Source material: Begin

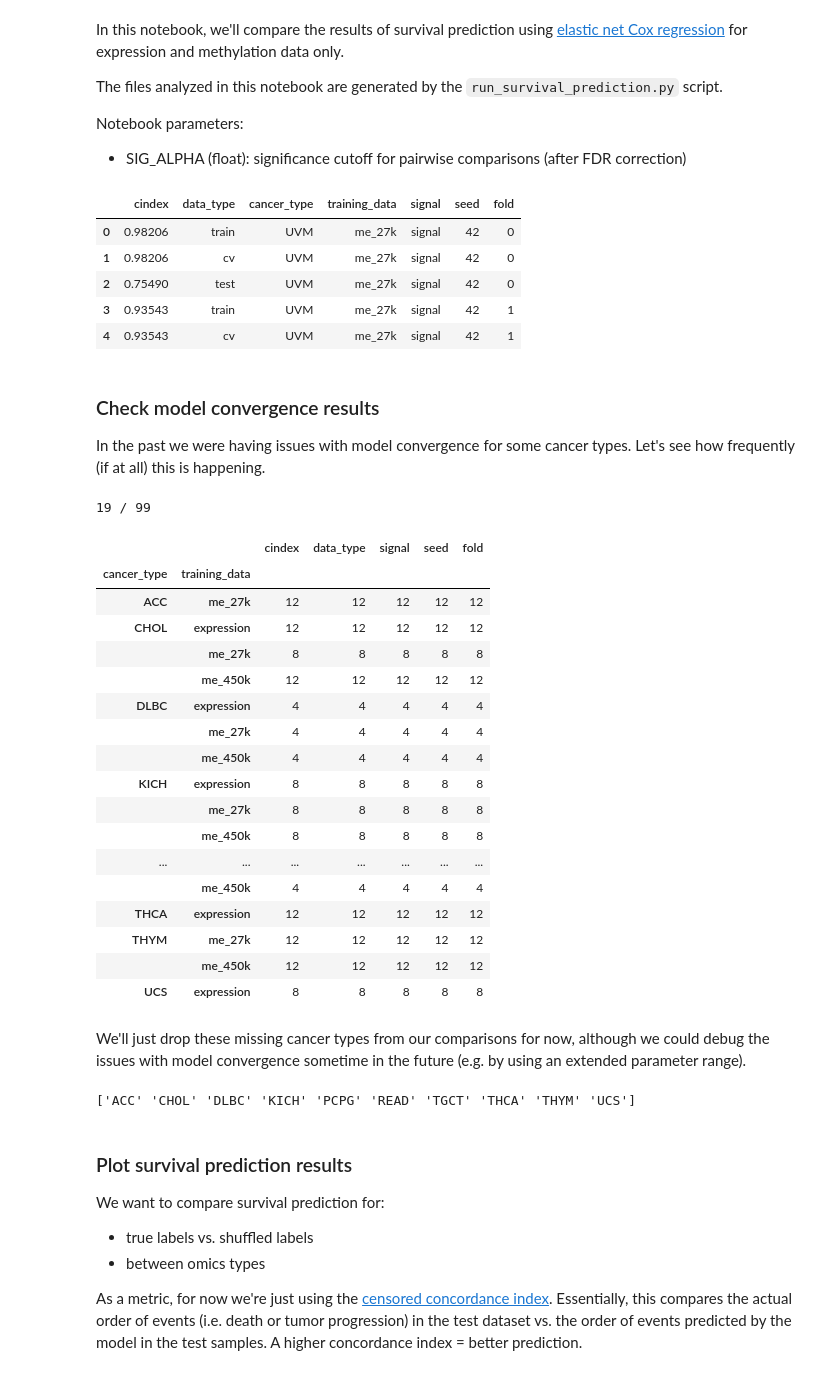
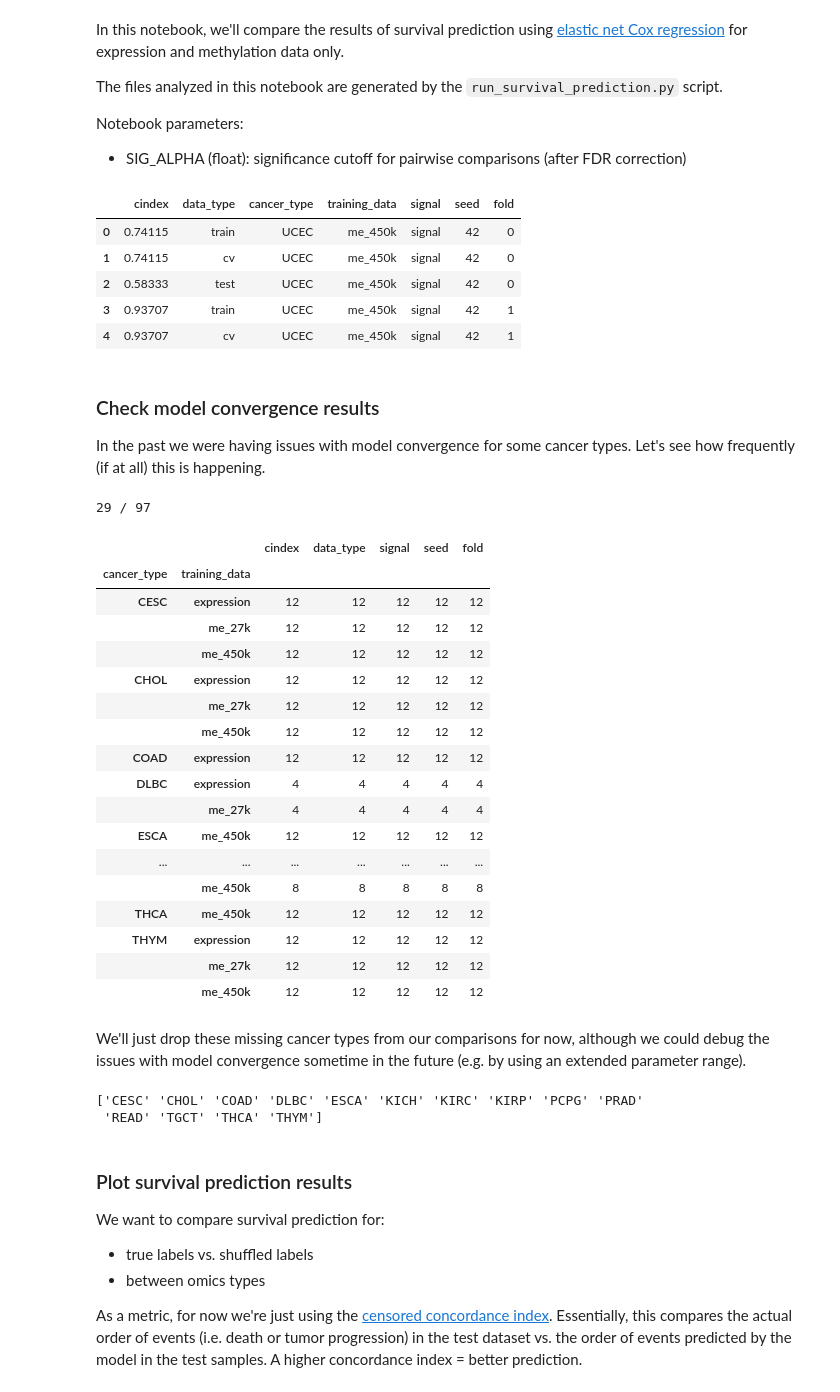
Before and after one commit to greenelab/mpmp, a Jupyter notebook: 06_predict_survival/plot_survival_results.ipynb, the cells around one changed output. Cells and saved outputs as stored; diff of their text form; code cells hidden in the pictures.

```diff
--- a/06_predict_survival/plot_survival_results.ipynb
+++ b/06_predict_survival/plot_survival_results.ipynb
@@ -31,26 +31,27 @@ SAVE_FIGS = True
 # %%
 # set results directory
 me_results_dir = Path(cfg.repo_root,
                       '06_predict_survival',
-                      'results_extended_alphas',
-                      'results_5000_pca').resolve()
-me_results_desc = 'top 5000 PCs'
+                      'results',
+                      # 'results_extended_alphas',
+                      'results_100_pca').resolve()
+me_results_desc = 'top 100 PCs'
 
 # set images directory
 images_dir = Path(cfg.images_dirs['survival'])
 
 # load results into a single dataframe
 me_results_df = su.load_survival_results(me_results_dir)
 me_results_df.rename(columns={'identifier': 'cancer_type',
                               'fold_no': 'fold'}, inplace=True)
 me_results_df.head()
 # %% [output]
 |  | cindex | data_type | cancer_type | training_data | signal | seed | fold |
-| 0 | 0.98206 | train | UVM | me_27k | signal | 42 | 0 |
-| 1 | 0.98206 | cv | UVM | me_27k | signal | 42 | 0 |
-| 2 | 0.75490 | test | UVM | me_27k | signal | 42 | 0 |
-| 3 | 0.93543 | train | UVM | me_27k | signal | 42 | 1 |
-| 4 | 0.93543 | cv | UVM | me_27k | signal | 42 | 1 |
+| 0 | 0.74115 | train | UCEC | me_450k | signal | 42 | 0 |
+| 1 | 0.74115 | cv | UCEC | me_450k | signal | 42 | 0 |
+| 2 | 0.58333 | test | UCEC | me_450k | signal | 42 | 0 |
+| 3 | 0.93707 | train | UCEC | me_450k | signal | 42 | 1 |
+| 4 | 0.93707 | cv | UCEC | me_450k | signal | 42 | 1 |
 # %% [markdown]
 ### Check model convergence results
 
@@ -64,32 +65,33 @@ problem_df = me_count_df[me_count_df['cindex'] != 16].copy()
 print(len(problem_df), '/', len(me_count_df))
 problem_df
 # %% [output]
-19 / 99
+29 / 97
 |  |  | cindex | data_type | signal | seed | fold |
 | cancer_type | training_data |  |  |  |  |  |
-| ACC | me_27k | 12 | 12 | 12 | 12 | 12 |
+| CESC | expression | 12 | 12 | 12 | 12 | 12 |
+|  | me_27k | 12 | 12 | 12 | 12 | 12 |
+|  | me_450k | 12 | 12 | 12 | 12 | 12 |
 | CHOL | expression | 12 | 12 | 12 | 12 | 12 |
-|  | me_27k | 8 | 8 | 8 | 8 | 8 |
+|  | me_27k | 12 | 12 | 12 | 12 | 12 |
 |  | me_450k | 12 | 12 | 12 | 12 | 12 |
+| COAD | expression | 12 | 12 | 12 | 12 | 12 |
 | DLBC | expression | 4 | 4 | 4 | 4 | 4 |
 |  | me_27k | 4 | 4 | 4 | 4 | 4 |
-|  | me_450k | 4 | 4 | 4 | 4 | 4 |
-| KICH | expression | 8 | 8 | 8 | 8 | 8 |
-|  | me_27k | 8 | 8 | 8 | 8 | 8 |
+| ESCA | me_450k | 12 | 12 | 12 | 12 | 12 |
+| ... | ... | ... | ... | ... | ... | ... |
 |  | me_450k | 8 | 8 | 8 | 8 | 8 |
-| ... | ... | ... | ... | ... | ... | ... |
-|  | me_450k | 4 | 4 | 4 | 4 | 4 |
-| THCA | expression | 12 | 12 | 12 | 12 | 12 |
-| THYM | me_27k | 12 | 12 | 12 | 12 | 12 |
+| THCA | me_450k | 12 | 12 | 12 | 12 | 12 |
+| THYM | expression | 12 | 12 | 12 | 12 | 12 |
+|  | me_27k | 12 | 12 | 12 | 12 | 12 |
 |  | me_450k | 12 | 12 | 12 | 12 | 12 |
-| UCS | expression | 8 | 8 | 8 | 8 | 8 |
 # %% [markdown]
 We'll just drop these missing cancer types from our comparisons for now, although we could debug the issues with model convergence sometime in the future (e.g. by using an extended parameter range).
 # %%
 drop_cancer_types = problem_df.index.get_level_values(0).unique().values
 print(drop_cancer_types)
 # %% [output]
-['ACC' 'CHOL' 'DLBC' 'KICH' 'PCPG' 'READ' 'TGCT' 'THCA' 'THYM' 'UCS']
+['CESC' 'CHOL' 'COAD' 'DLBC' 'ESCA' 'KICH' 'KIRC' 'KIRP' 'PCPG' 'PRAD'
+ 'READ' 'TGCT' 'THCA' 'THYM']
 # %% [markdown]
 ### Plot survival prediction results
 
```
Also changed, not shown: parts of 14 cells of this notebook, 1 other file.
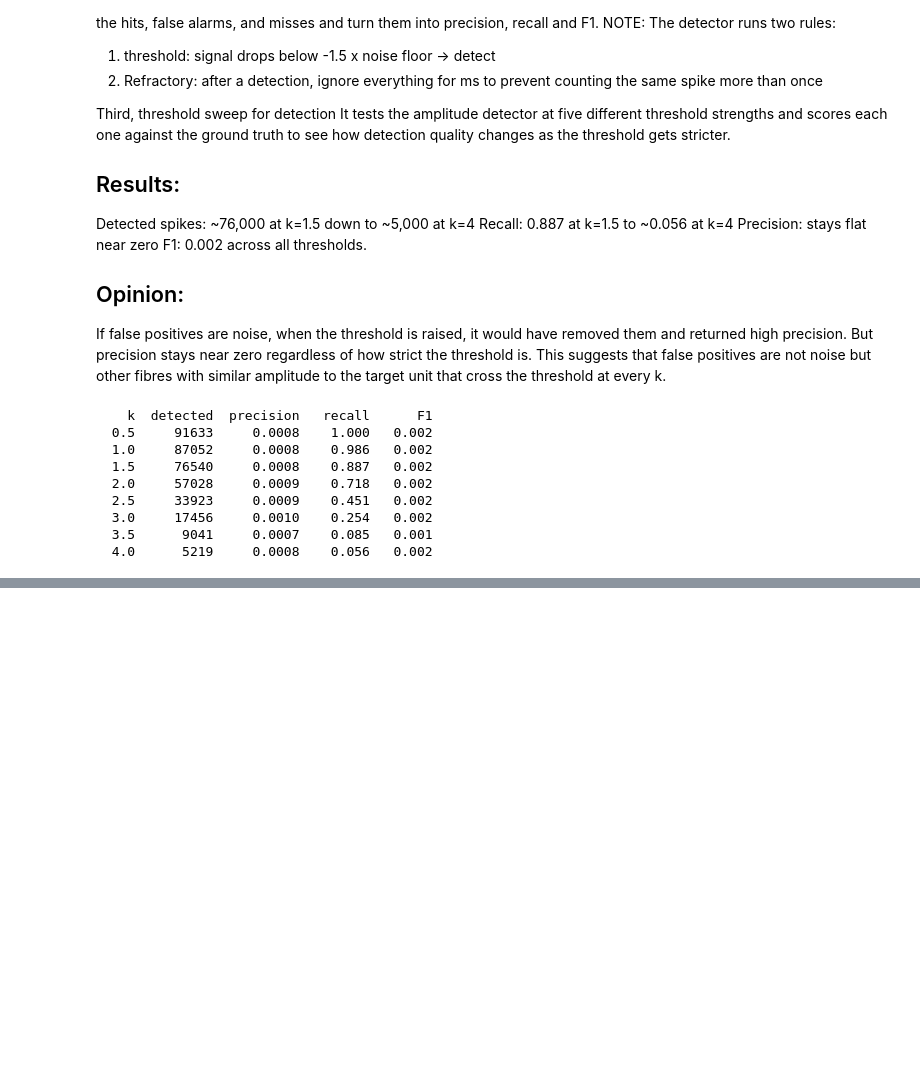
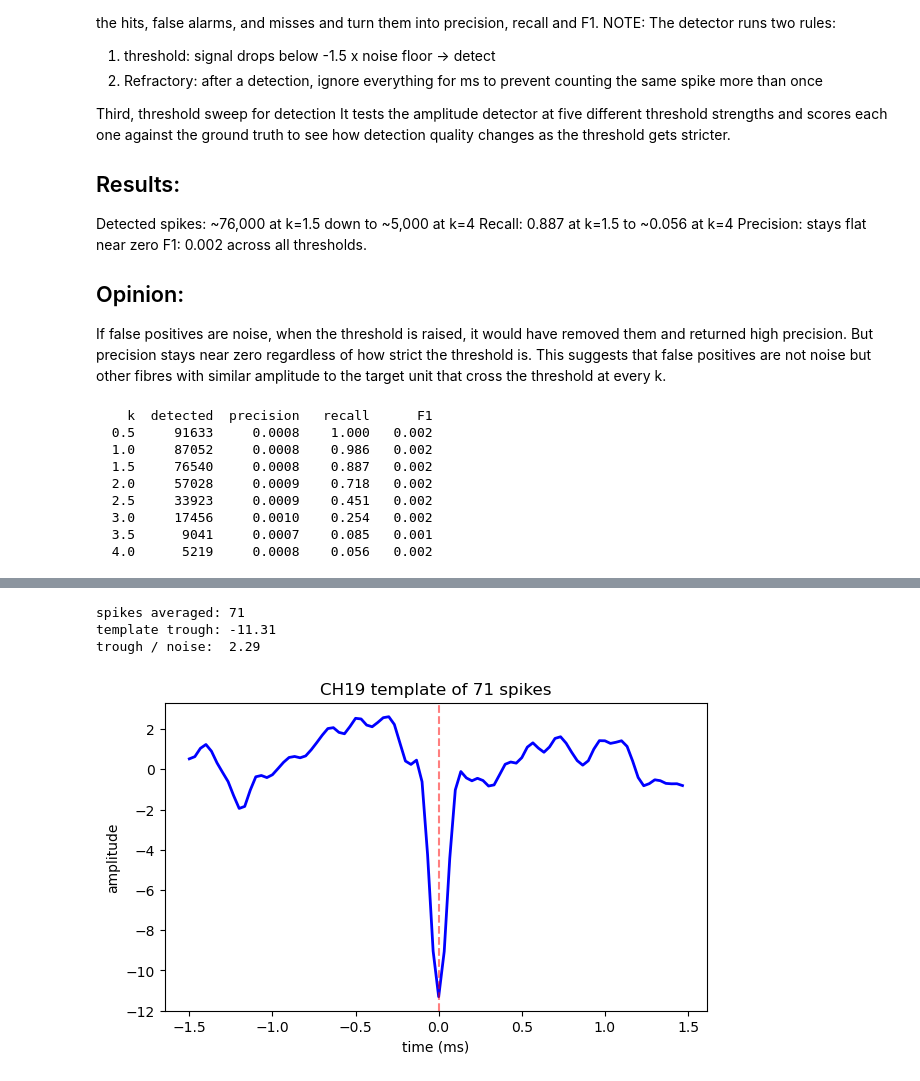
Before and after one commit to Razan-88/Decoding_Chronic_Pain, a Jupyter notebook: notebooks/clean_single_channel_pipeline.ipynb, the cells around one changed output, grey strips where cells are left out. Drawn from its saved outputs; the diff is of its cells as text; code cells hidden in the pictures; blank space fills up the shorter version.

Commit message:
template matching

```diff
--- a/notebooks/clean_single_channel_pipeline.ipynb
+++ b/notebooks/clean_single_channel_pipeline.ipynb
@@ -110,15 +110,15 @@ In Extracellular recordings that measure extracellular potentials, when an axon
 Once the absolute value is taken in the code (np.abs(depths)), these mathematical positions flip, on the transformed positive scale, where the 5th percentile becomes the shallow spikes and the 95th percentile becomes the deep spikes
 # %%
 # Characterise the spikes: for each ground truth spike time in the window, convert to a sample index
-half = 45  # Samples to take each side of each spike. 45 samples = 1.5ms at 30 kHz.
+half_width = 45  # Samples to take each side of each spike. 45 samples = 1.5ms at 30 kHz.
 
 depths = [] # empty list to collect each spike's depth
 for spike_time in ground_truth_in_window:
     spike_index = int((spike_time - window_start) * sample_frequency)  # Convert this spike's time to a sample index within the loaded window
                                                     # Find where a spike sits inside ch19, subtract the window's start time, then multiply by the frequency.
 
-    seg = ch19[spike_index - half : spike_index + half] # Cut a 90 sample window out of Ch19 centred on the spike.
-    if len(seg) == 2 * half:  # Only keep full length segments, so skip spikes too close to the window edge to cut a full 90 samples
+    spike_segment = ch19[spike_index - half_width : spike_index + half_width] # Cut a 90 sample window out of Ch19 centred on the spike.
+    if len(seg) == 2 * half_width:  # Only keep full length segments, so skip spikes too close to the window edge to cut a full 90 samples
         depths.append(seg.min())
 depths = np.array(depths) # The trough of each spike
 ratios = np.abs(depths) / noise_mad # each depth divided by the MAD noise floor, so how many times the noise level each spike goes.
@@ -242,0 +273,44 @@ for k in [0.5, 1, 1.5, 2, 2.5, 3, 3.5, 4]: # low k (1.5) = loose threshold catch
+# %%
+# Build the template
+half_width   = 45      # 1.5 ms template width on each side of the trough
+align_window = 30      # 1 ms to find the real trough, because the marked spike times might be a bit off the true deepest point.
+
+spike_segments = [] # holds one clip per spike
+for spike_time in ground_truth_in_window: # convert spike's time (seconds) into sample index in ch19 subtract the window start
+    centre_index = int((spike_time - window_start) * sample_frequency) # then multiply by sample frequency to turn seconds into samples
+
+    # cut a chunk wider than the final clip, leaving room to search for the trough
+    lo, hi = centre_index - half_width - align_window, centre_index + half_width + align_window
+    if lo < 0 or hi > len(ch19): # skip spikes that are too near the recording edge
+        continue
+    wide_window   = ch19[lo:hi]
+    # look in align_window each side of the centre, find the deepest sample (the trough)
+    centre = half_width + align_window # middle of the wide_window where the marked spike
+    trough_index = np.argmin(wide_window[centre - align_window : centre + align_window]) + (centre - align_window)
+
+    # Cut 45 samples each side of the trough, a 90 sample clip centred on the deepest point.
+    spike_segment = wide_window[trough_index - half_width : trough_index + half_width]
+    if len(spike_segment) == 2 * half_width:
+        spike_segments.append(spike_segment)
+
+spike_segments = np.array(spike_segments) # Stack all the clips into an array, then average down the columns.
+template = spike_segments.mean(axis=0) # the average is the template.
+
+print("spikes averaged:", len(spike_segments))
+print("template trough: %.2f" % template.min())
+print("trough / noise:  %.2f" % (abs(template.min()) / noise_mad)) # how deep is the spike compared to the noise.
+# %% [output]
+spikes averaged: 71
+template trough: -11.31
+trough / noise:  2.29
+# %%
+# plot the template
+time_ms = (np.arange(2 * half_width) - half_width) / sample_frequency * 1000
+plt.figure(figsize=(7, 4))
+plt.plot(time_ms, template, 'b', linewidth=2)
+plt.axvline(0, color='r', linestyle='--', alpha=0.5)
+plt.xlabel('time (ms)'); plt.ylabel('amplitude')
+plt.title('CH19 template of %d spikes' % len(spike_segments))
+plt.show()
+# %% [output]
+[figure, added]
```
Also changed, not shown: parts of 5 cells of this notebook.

Source material: End

## Assignment
Look at the records above. Copy every line where the string "expression" occurs.

## Response area
+| CESC | expression | 12 | 12 | 12 | 12 | 12 |
 | CHOL | expression | 12 | 12 | 12 | 12 | 12 |
+| COAD | expression | 12 | 12 | 12 | 12 | 12 |
 | DLBC | expression | 4 | 4 | 4 | 4 | 4 |
-| KICH | expression | 8 | 8 | 8 | 8 | 8 |
-| THCA | expression | 12 | 12 | 12 | 12 | 12 |
+| THYM | expression | 12 | 12 | 12 | 12 | 12 |
-| UCS | expression | 8 | 8 | 8 | 8 | 8 |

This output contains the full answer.